■ What needs to be done ■
The output should be every line below that includes the word "subtitle".

※ ※ ※

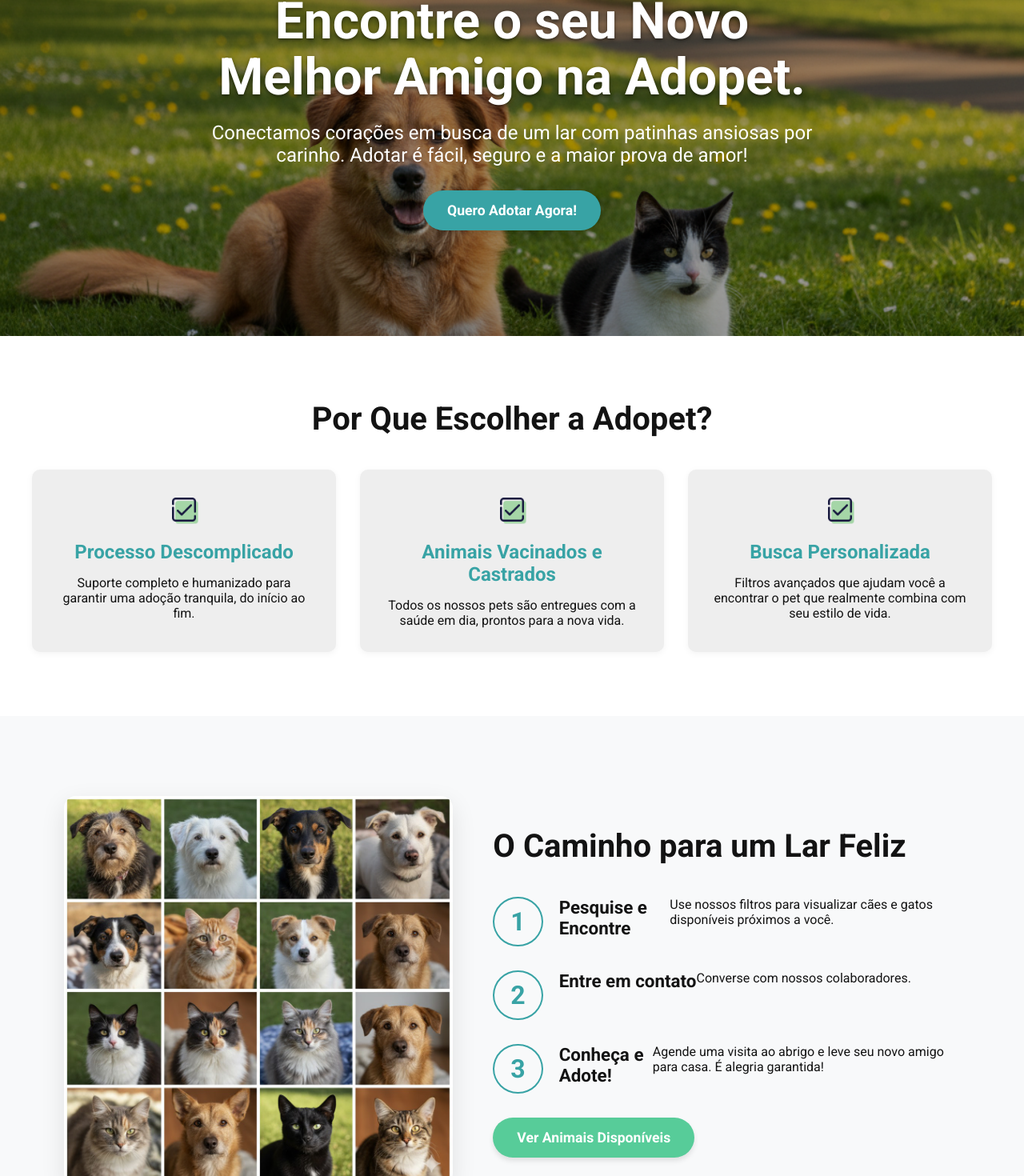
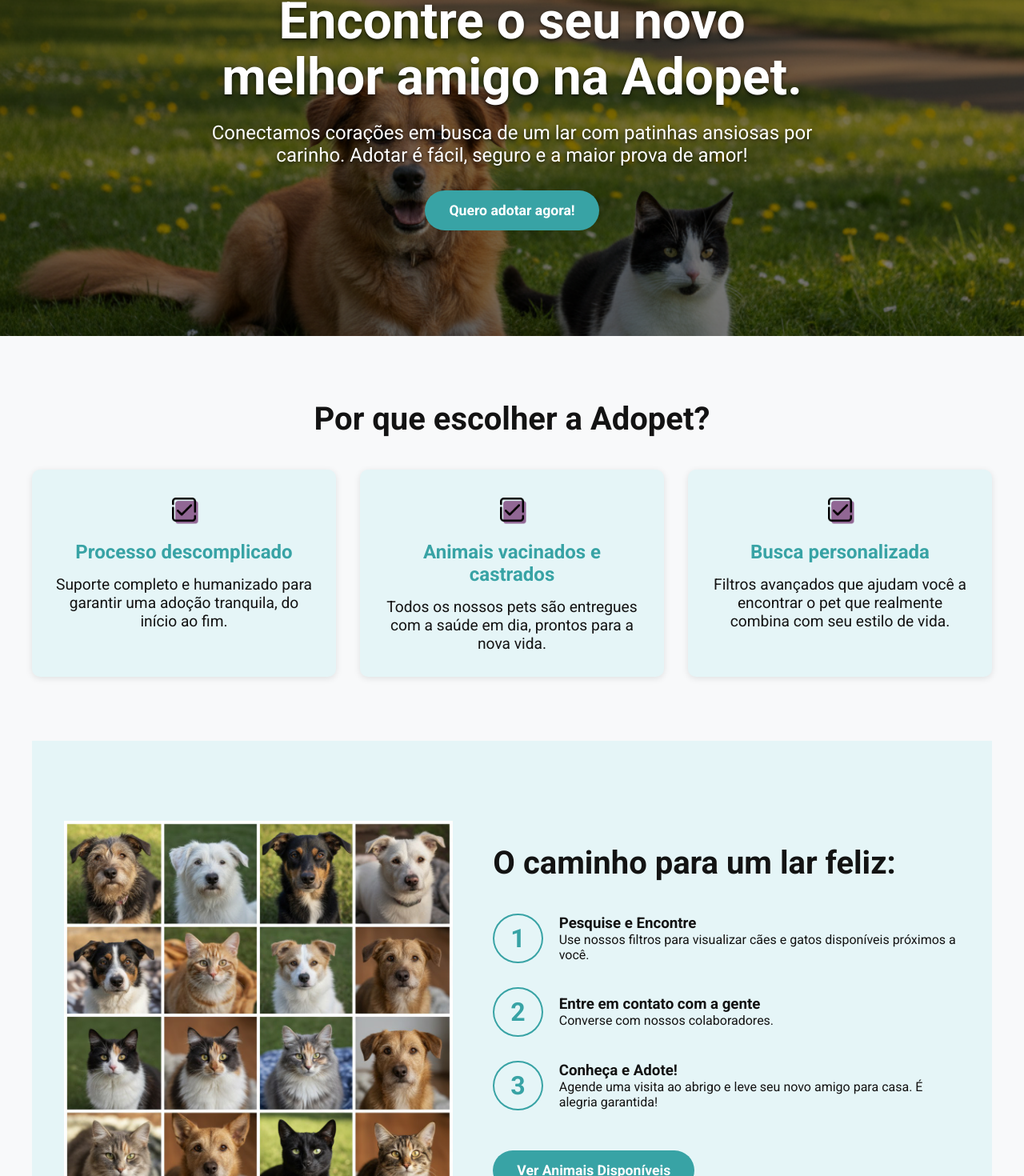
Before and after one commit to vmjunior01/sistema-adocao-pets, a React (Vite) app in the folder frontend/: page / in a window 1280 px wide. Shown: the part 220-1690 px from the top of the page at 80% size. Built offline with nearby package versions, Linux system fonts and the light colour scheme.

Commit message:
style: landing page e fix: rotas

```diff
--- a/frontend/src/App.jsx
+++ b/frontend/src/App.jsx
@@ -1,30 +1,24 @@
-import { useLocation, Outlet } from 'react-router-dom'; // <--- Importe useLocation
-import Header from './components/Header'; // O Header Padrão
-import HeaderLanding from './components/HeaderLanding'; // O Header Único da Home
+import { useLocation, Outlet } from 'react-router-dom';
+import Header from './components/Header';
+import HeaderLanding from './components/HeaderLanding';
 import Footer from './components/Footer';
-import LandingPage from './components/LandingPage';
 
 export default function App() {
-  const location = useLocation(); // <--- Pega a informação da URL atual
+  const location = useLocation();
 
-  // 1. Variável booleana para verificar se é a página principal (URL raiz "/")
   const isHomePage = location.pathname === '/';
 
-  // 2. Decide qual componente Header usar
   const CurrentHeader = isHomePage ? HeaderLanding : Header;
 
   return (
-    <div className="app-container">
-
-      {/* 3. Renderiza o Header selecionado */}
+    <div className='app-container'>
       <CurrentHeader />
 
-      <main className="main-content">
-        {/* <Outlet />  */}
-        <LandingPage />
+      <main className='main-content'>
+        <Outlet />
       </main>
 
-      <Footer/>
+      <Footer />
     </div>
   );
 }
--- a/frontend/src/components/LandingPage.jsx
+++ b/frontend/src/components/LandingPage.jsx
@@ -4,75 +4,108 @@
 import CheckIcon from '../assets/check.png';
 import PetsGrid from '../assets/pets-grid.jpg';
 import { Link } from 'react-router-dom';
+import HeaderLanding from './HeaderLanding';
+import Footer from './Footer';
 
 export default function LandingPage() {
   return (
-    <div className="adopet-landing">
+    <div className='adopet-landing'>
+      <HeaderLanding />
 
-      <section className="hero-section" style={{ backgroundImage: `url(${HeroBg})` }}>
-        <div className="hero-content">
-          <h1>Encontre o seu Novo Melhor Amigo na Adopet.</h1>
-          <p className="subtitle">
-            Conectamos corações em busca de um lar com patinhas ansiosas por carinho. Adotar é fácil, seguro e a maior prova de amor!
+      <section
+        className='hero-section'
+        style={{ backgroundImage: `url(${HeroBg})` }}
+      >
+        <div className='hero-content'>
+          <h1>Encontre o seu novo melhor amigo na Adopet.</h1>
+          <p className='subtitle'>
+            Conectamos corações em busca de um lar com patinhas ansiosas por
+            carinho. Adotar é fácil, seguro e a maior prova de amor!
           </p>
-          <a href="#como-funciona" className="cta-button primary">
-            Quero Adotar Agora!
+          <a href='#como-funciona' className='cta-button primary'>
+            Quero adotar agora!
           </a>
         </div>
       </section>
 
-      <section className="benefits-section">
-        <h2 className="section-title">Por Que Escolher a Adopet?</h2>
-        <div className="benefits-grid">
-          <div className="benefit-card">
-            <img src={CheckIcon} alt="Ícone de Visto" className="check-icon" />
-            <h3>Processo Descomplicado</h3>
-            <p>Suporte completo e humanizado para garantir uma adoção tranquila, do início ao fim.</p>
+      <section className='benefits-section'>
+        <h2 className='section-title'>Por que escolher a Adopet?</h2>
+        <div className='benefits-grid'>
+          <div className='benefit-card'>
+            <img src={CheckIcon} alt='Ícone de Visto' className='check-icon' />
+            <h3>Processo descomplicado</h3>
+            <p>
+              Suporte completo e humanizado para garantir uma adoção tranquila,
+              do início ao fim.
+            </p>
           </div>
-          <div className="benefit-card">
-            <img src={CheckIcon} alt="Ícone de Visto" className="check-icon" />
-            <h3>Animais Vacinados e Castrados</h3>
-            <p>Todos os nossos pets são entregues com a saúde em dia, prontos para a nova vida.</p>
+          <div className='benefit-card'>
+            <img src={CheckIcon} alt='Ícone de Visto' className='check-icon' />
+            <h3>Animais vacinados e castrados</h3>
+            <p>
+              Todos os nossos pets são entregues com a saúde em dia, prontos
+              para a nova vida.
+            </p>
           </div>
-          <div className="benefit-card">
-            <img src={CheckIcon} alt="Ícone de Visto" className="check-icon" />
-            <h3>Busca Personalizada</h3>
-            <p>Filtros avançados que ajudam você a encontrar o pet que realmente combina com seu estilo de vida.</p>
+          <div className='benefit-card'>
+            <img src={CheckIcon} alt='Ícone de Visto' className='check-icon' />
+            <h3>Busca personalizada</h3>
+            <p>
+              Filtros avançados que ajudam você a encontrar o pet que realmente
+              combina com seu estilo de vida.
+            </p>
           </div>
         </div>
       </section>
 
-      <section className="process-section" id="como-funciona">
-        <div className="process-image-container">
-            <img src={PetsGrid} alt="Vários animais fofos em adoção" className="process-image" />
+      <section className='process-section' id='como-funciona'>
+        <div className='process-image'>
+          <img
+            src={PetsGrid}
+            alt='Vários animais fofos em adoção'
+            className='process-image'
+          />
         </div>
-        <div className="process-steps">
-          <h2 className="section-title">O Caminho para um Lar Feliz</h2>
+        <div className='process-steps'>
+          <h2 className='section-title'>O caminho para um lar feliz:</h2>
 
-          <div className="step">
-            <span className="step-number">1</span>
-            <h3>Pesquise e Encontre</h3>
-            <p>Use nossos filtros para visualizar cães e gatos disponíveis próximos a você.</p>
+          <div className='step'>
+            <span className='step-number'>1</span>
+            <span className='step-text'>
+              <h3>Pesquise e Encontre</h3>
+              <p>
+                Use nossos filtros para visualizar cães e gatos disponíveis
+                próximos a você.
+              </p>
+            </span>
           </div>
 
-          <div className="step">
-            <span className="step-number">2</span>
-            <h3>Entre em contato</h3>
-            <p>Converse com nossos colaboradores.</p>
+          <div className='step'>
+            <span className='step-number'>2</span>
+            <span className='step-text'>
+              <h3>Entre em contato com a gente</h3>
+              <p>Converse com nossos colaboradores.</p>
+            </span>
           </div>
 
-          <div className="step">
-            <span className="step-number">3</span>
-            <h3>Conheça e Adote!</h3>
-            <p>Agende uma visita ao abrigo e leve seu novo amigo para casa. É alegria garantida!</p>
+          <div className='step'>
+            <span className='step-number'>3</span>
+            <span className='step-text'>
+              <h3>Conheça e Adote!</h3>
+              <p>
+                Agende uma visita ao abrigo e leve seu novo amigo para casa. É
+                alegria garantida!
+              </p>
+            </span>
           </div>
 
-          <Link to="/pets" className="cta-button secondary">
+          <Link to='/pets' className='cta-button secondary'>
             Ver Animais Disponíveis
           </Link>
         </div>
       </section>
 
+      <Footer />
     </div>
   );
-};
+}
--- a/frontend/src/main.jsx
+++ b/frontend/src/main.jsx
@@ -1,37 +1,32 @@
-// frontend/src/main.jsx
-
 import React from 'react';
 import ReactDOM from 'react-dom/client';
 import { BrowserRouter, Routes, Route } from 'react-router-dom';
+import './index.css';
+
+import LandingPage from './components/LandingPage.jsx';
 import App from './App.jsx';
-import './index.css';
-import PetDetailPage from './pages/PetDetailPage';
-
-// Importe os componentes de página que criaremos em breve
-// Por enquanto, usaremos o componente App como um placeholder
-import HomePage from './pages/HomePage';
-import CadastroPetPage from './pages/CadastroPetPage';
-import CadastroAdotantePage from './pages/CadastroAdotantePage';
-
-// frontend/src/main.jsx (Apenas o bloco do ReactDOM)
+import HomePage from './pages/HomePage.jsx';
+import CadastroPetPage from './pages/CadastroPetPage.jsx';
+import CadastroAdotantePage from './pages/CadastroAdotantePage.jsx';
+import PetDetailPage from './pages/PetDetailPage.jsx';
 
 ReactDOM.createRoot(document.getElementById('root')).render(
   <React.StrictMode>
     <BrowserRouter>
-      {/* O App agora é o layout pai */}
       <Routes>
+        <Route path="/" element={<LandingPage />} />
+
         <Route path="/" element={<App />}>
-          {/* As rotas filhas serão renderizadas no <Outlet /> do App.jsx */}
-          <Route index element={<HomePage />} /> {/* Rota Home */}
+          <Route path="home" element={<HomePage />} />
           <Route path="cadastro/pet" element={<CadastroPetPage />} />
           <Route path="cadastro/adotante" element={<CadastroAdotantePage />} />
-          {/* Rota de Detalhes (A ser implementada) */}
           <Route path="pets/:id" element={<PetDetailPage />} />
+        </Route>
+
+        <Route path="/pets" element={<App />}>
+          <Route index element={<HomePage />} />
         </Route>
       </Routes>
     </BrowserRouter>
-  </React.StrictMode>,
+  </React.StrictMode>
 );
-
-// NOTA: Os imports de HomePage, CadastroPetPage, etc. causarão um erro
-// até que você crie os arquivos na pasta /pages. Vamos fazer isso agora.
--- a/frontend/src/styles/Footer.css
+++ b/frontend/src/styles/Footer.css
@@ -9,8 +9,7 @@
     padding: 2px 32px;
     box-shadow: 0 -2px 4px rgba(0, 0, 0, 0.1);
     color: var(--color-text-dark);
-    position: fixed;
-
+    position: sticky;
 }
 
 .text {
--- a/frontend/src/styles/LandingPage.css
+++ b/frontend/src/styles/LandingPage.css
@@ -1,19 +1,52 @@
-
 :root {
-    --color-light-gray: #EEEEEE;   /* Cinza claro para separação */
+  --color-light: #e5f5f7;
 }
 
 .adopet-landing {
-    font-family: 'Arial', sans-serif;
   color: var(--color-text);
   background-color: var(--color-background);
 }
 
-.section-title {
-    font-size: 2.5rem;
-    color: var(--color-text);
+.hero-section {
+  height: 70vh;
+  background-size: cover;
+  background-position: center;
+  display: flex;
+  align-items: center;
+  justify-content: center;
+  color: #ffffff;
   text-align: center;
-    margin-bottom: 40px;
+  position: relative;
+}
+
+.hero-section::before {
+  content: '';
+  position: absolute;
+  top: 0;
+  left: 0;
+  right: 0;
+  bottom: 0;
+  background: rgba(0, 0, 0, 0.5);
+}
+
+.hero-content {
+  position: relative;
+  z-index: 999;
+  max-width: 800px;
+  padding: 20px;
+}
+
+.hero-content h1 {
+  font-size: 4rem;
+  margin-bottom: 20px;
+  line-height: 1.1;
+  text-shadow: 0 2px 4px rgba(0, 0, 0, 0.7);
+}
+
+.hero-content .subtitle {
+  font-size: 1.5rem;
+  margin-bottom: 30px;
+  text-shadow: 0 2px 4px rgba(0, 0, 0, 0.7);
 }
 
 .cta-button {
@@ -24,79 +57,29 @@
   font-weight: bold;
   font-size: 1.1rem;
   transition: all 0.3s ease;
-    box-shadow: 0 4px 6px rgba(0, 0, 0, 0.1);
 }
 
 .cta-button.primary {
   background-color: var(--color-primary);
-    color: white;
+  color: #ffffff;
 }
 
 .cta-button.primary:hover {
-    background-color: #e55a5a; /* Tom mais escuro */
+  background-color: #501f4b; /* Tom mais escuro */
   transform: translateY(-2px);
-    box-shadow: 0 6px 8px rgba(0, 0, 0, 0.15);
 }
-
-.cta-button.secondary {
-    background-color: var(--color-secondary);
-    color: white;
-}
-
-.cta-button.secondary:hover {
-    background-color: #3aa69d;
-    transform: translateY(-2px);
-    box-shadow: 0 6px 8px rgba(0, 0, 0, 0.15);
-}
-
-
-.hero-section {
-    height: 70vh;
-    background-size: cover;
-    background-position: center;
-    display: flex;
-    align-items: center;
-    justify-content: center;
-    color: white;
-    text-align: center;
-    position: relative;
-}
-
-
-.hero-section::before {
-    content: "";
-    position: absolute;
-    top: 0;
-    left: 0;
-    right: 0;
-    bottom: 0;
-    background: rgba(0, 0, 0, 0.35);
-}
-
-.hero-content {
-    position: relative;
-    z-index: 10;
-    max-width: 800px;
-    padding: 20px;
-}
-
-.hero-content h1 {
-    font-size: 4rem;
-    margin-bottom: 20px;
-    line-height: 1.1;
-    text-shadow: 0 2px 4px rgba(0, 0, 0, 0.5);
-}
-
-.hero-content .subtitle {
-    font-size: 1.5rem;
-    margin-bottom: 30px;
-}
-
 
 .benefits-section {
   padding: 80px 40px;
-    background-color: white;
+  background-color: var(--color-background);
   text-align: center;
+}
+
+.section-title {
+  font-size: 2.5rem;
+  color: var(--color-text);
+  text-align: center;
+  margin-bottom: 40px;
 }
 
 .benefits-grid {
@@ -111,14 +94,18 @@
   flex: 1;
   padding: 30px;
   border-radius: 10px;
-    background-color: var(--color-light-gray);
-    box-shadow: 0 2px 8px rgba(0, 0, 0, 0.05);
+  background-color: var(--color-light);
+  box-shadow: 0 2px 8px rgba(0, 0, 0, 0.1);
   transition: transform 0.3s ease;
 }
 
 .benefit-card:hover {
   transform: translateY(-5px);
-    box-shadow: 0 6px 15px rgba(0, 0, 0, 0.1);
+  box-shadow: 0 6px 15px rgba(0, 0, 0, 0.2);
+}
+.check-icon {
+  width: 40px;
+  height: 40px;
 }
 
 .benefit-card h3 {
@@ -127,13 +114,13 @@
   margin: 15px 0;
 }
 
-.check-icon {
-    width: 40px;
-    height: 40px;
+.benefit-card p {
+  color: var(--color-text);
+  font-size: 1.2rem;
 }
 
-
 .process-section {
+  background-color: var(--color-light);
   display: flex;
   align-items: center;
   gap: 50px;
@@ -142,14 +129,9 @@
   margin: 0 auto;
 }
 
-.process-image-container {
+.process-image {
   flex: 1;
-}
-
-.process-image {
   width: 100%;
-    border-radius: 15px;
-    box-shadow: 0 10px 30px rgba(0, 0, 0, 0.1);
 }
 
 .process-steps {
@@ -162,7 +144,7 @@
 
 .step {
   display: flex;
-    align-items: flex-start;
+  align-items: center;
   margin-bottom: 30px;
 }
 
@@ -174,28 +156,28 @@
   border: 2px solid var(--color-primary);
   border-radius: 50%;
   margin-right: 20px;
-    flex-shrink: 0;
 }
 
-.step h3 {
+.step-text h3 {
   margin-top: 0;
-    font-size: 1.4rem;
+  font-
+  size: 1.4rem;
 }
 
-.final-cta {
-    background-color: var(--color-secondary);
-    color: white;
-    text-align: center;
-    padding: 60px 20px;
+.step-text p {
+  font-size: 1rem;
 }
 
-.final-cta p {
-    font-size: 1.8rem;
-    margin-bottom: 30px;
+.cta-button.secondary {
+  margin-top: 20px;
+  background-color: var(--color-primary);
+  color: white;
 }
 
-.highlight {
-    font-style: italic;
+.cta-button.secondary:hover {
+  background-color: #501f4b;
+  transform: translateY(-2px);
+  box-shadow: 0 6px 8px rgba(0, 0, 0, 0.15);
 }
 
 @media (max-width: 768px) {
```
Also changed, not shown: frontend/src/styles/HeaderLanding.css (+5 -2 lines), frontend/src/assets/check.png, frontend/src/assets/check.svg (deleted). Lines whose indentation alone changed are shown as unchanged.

※ ※ ※

■ Result of the task ■
-          <p className="subtitle">
+          <p className='subtitle'>
+.hero-content .subtitle {
-.hero-content .subtitle {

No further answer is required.